This document is for discussion, comments and suggestions. The purpose is to demonstrate the dimensions of the 42” 150# flange in relation to bolt load requirements for leak tightness. The 300# flange is used to illustrate the differences and the cause for possible tightness problems in case a spiral wound gasket is used

Possible unfavorable leak tightness with spiral wound gasket

Description

The flange image below is to scale:

Figure: ASME B16.47A – 42” 150# and related ASME B16.20 spiral wound gasket

The required bolt load for seating gasket was difficult to reach or not possible during the calculation of the flange. The EN 1591-1 was used to calculate the bolt for minimum leak tightness of the gasket.

In the quest to find the cause, the 300# flange was also calculated and there was no problem to tighten the gasket. The 300# flange, to scale, is shown below:

Figure: ASME B16.47A – 42” 300# and related ASME B16.20 spiral wound gasket

The reader could notice that the 300# flange is much more compact than the 150# flange. It seams that the bolt circle for a 150# is much larger than the bolt circle for a 300# flange.

It can be calculated (by formula or by finite element analysis) that if the distance between the bolt circle and the seating face is larger, the stresses in the hub connecting to the flange ring will increase. Secondly the flange will rotate more with the same bolt load.

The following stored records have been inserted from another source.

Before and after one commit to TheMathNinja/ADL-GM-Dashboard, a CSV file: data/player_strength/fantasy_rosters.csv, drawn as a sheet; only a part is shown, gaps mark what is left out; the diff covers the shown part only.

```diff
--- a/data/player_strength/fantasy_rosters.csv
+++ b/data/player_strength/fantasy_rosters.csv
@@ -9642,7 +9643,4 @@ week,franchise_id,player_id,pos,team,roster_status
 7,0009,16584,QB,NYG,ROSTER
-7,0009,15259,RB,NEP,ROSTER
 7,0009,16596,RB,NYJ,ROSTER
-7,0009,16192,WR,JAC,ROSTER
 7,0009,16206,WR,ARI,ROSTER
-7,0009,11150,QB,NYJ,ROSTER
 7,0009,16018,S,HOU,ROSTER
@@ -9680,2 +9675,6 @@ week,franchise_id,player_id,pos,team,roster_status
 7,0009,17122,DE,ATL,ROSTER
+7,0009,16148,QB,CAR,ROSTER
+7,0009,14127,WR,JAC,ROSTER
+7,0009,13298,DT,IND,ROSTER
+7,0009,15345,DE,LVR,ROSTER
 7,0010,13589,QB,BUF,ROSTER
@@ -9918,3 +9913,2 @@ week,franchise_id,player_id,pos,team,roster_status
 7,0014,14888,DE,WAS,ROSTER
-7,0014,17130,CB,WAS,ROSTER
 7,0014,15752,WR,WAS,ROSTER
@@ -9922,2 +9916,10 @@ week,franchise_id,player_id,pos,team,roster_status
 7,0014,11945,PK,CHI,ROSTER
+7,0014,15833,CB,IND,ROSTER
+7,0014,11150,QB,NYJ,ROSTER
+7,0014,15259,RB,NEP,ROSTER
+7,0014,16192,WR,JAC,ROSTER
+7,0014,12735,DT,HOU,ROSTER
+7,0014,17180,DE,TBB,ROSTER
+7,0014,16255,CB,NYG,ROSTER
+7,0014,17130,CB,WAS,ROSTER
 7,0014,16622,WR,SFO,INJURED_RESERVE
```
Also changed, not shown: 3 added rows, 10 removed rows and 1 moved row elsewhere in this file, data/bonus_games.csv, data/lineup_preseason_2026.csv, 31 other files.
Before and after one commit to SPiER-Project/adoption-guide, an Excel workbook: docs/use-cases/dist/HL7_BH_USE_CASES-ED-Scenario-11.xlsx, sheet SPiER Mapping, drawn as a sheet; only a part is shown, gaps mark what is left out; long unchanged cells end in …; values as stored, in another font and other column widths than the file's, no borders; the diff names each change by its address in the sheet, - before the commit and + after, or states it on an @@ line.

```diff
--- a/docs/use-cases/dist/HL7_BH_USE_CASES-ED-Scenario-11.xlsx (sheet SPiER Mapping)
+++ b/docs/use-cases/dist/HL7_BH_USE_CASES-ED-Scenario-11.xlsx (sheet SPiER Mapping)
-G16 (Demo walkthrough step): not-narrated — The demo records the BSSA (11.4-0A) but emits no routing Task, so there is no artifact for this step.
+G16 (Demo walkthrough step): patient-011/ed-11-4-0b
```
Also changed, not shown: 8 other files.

The following figure shows the same flanges 150# and 300# opposite of each other with the relevant gaskets to further see the dimensional differences.

Figure: ASME B16.47A – 42” 150# (red) and 300# (blue), dimensions in millimeter

The main dimension are shown according ASME B16.47A:2017 and ASME B16.20:2017. Please notice the outside raised face (RF) distance from the center and the spiral wound seating outside distance to the center.

The lever arm for the bolt load in relation with the gasket seating face is shown in a box. The 150# lever arm is 66.65 mm and the 300# is 42.8 mm. Due to this larger lever arm the 150# flange will already rotate more than the 300# if other dimensions would be the same.

The next image shows the seating area in more detail.

Figure: ASME B16.47A – 42” 150# (red) and 300# (blue), seating area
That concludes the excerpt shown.